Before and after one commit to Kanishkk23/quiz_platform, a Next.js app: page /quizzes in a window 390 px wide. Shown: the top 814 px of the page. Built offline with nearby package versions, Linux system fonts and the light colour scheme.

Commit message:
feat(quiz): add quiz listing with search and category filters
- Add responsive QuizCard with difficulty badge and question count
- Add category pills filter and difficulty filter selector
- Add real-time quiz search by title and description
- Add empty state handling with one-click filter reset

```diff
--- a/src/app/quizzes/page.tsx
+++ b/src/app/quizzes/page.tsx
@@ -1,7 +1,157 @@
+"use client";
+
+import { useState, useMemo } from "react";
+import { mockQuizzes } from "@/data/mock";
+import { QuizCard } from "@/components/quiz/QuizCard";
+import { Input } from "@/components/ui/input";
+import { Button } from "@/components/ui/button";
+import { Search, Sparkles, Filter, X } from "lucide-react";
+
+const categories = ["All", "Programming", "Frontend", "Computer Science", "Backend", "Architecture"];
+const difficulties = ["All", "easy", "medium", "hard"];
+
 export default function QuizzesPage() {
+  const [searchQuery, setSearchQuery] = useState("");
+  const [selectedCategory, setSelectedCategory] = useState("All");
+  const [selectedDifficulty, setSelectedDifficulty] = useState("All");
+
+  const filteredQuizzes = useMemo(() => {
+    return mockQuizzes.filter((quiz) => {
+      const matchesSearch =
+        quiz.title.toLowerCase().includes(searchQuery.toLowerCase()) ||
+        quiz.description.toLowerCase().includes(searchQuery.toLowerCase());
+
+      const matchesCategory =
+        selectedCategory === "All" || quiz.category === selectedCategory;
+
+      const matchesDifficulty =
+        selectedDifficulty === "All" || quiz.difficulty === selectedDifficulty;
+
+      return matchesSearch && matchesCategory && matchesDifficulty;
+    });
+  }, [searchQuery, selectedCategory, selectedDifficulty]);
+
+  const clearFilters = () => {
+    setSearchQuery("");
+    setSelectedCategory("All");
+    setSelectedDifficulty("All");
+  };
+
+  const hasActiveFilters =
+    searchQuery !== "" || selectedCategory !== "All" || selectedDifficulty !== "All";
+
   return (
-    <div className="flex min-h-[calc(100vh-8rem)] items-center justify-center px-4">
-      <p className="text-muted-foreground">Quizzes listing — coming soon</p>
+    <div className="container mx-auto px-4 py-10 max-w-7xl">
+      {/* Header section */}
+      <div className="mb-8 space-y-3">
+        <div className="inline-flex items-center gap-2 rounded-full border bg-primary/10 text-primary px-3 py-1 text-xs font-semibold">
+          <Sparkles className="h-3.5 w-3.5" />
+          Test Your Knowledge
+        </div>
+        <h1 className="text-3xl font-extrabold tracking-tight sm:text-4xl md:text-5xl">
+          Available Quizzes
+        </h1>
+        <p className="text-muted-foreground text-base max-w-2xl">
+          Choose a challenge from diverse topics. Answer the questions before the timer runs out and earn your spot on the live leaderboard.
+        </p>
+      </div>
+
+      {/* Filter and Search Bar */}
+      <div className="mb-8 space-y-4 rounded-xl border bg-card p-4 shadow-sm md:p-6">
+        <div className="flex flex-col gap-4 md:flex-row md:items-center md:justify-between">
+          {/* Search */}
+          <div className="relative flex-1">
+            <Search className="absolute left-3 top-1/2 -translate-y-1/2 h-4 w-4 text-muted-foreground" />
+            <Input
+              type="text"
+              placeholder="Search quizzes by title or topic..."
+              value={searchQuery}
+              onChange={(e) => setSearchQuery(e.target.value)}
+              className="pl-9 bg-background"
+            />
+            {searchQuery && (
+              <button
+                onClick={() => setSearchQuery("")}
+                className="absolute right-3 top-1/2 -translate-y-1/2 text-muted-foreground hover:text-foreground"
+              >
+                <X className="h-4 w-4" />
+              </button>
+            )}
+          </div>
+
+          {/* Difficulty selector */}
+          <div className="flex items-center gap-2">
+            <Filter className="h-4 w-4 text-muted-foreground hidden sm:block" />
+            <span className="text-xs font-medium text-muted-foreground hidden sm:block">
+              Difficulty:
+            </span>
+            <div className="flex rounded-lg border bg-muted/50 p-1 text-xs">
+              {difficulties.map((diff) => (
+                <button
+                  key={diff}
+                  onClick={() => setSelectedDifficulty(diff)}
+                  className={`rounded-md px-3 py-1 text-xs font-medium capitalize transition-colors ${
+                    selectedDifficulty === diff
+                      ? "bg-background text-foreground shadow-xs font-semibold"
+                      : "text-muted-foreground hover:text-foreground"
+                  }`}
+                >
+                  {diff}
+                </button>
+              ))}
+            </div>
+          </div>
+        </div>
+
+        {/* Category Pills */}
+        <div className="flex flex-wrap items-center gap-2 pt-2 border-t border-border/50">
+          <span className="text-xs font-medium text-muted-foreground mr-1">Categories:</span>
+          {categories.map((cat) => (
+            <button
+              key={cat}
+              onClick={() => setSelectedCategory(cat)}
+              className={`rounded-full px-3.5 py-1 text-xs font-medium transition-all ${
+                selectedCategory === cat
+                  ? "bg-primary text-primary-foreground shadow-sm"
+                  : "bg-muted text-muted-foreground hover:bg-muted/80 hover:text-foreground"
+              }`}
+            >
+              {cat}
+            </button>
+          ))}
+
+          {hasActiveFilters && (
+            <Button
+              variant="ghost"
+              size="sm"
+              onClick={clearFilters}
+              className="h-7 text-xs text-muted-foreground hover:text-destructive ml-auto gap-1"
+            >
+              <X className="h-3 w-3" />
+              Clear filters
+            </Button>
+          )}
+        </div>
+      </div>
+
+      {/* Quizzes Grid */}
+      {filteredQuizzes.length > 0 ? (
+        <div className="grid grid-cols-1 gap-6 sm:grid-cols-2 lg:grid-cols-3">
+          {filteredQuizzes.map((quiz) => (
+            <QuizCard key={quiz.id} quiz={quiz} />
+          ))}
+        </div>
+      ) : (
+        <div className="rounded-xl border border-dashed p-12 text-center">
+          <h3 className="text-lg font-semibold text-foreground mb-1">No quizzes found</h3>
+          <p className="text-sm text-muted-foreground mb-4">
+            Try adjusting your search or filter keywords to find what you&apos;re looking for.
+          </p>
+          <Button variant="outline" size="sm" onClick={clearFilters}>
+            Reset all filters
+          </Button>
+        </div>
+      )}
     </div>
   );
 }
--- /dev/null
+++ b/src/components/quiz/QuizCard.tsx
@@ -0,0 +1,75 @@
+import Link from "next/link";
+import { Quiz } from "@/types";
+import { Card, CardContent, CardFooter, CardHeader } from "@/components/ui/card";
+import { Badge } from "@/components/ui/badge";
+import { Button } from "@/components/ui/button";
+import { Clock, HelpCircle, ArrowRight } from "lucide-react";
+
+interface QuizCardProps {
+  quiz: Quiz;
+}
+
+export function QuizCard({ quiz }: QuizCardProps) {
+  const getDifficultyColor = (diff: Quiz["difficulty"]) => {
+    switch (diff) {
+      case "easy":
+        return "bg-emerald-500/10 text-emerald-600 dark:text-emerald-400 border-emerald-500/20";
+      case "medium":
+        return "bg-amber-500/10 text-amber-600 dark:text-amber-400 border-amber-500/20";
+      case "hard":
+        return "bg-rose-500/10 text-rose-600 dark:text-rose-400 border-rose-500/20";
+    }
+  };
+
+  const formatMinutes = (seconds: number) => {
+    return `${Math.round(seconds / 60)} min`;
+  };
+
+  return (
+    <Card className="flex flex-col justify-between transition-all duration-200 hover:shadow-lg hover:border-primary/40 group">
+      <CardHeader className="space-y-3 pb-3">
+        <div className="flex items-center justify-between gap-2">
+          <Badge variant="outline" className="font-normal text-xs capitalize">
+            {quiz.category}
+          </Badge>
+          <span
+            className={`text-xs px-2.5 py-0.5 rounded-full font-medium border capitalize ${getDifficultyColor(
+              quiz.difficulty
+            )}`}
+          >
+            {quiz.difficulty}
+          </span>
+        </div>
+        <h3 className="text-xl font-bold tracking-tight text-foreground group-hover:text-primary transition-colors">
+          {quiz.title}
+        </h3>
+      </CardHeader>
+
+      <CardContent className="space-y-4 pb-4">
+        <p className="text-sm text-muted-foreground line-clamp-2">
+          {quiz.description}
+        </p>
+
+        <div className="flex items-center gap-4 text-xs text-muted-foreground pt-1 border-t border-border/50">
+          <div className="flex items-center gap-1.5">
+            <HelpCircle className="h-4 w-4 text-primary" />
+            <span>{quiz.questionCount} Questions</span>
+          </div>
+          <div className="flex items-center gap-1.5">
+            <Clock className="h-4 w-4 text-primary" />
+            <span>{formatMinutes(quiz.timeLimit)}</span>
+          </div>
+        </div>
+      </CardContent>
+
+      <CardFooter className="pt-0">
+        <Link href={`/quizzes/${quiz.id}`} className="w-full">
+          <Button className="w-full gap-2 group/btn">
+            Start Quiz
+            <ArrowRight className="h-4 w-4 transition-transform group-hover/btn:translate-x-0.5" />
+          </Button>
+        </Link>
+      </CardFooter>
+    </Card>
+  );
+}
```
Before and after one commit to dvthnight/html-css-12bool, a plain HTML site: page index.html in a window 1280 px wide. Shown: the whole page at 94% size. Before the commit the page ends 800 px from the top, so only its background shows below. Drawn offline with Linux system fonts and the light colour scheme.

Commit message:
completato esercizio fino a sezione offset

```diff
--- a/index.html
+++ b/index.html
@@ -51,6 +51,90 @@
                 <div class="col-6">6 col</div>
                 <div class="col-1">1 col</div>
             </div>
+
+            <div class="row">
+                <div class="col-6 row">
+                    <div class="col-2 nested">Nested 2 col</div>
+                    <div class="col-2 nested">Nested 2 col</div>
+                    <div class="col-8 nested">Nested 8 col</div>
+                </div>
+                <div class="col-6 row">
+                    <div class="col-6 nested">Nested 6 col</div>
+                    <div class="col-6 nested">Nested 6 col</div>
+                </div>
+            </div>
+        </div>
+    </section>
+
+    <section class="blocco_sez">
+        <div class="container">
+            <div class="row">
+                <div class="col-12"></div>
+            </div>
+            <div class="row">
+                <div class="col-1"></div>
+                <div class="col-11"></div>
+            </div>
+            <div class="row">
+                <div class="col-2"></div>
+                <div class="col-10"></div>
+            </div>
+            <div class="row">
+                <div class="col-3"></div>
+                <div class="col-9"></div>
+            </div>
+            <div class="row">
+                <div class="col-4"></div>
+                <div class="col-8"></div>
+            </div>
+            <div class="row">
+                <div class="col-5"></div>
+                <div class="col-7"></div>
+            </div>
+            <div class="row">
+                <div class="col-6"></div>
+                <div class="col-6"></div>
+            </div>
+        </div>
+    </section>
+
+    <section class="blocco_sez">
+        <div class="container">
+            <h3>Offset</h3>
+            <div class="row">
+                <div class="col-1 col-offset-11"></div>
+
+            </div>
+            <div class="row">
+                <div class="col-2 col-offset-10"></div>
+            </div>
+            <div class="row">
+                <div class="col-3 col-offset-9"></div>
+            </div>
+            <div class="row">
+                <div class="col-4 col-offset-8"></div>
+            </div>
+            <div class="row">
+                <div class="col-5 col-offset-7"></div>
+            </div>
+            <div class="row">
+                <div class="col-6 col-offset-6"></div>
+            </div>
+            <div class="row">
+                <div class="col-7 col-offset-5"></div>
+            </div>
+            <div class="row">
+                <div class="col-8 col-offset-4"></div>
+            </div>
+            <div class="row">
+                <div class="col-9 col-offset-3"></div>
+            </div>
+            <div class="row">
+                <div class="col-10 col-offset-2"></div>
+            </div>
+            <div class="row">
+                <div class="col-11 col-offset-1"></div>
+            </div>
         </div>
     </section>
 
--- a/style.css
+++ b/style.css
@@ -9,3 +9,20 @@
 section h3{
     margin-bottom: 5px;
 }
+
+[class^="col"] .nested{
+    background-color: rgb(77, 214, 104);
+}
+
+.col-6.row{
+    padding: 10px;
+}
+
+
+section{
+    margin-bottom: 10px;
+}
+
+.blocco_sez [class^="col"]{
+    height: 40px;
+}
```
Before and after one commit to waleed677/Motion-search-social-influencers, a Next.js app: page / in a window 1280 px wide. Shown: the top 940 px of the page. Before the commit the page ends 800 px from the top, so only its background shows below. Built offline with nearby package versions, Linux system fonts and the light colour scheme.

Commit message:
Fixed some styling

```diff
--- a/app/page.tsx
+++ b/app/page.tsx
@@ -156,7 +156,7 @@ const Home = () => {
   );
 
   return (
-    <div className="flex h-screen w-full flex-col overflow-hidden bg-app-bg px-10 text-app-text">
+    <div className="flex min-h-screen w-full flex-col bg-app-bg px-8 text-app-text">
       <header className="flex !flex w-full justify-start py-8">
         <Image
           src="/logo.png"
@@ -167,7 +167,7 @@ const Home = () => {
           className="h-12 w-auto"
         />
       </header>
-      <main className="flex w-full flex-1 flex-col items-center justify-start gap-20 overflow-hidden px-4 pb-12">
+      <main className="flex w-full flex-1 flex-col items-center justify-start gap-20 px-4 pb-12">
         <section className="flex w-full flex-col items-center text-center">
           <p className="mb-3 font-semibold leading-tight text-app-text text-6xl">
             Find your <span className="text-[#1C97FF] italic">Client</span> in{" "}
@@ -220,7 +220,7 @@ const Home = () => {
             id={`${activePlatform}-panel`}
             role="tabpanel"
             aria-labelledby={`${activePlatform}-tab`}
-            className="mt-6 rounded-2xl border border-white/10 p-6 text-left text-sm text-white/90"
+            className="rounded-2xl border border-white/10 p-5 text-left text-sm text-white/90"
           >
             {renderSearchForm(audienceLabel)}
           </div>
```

§ Task description
Scan the listing for the string "react". Copy each line that has it.

§ Result for this exercise
+import { useState, useMemo } from "react";
+import { Search, Sparkles, Filter, X } from "lucide-react";
+import { Clock, HelpCircle, ArrowRight } from "lucide-react";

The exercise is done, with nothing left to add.